- Opening Delimiter -

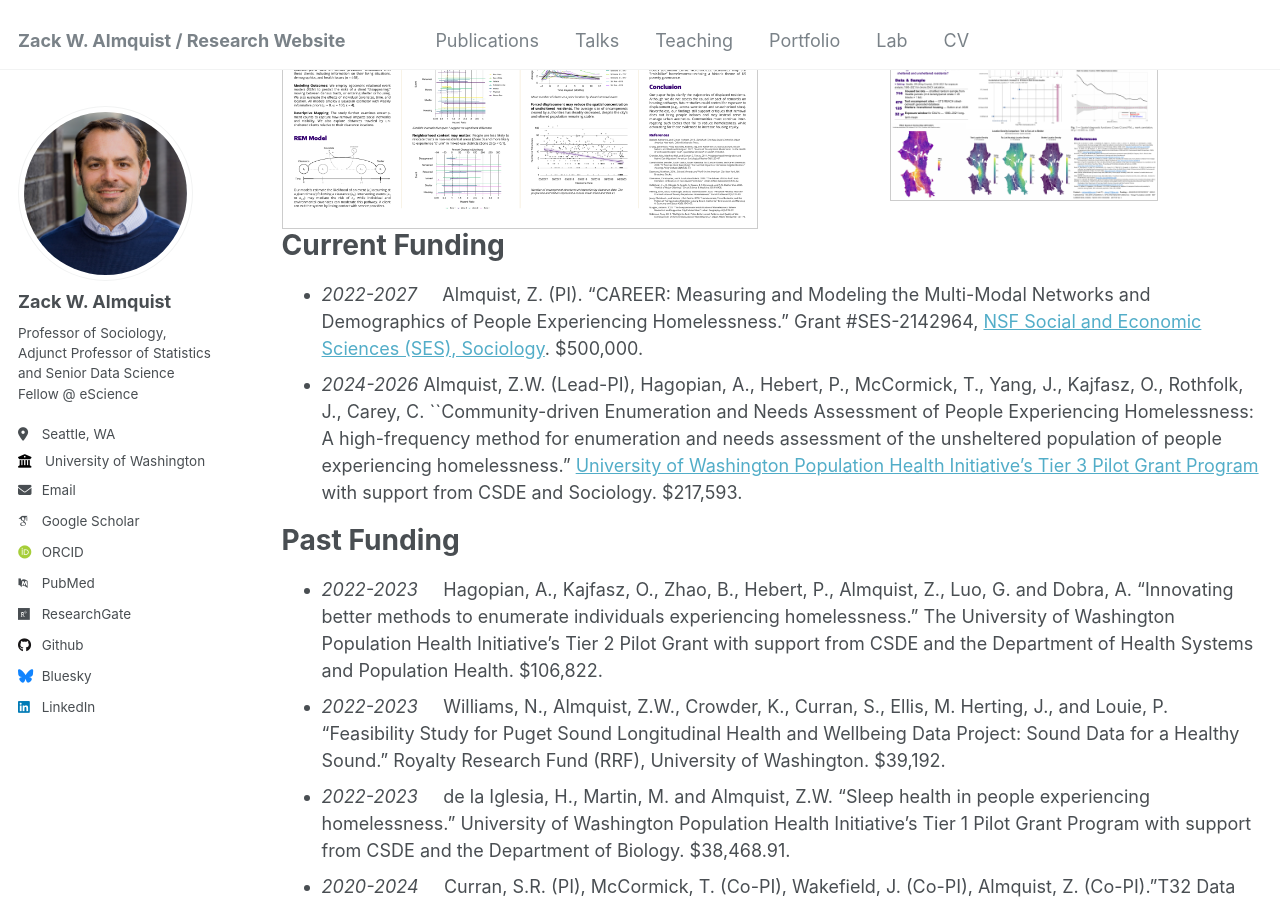
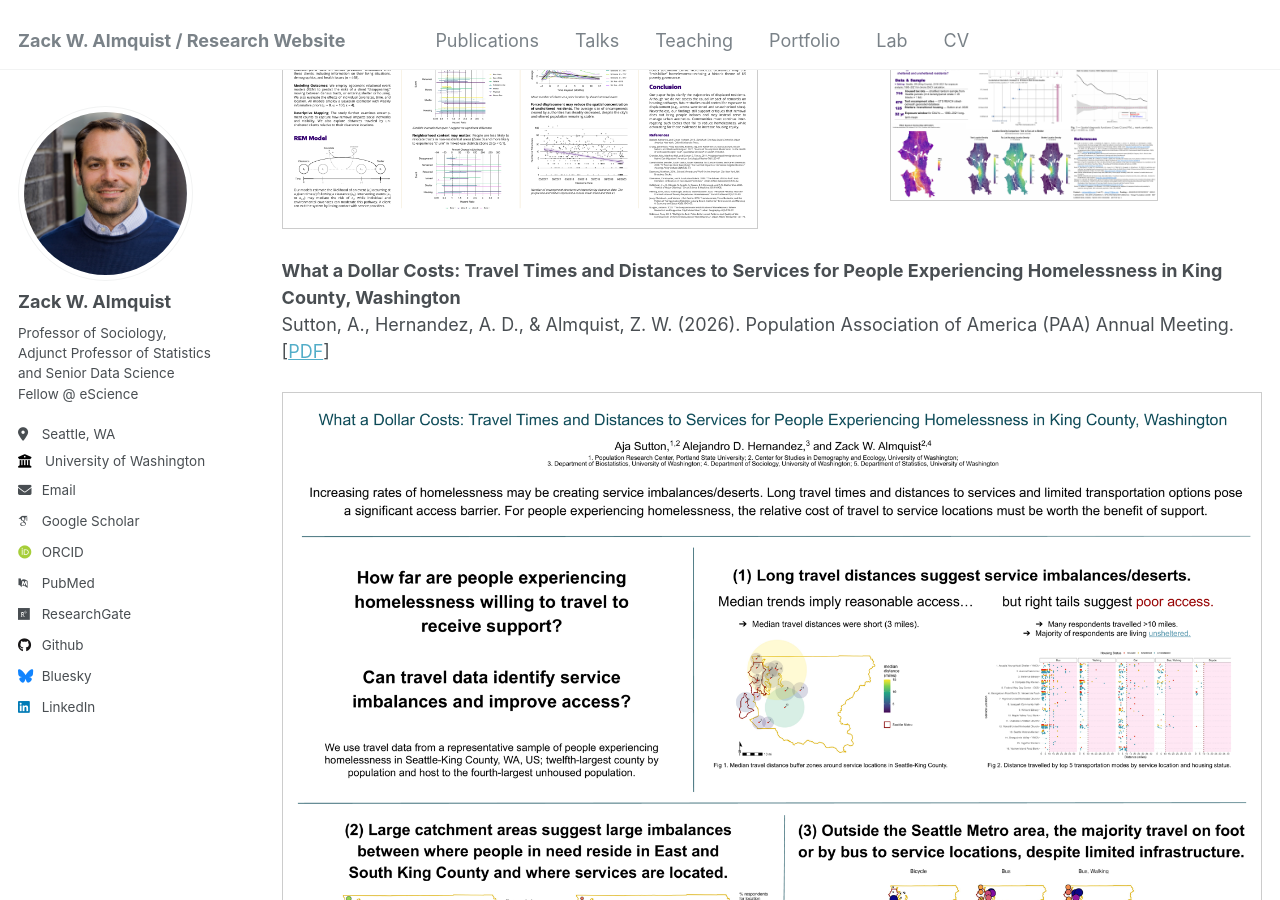
Before and after one commit to zalmquist/zalmquist.github.io, a Jekyll site: the page built from _pages/lab.md, in a window 1280 px wide and 900 px high, scrolled down 1274 px. Built offline with Jekyll 4.4.1, drawn with Linux system fonts in a browser that asks for light colours; some web fonts are replaced.

Commit message:
Add Sutton et al. PAA 2026 travel-times poster to lab page
Co-Authored-By: Claude Opus 4.8 (1M context) <noreply@anthropic.com>

```diff
--- a/_pages/lab.md
+++ b/_pages/lab.md
@@ -65,6 +65,12 @@ Deng, Y., Gassett, A. J., Bi, J., Sutton, A., Kaufman, J. D., Flaxman, A. D., Ha
 <div style="text-align:center;"><a href="/files/PAA2026_Air_Quality_poster.pdf"><img src="/images/paa2026_air_quality_poster.png" alt="Spatial-temporal analysis of particulate exposure poster"></a></div>
 </div>
 
+<div class="poster-col">
+<b>What a Dollar Costs: Travel Times and Distances to Services for People Experiencing Homelessness in King County, Washington</b><br>
+Sutton, A., Hernandez, A. D., &amp; Almquist, Z. W. (2026). Population Association of America (PAA) Annual Meeting. [<a href="/files/PAA2026_Travel_Times_poster.pdf">PDF</a>]<br><br>
+<a href="/files/PAA2026_Travel_Times_poster.pdf"><img src="/images/paa2026_travel_times_poster.png" alt="What a Dollar Costs travel times poster"></a>
+</div>
+
 </div>
 
 Current Funding
```
Also changed, not shown: images/paa2026_travel_times_poster.png (added), 1 other file.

- Closing Delimiter -

* _Work instruction_: Filter the entries above down to the lines that hold the word "What", and copy those lines.

* _Answer to this problem_:
+<b>What a Dollar Costs: Travel Times and Distances to Services for People Experiencing Homelessness in King County, Washington</b><br>
+<a href="/files/PAA2026_Travel_Times_poster.pdf"><img src="/images/paa2026_travel_times_poster.png" alt="What a Dollar Costs travel times poster"></a>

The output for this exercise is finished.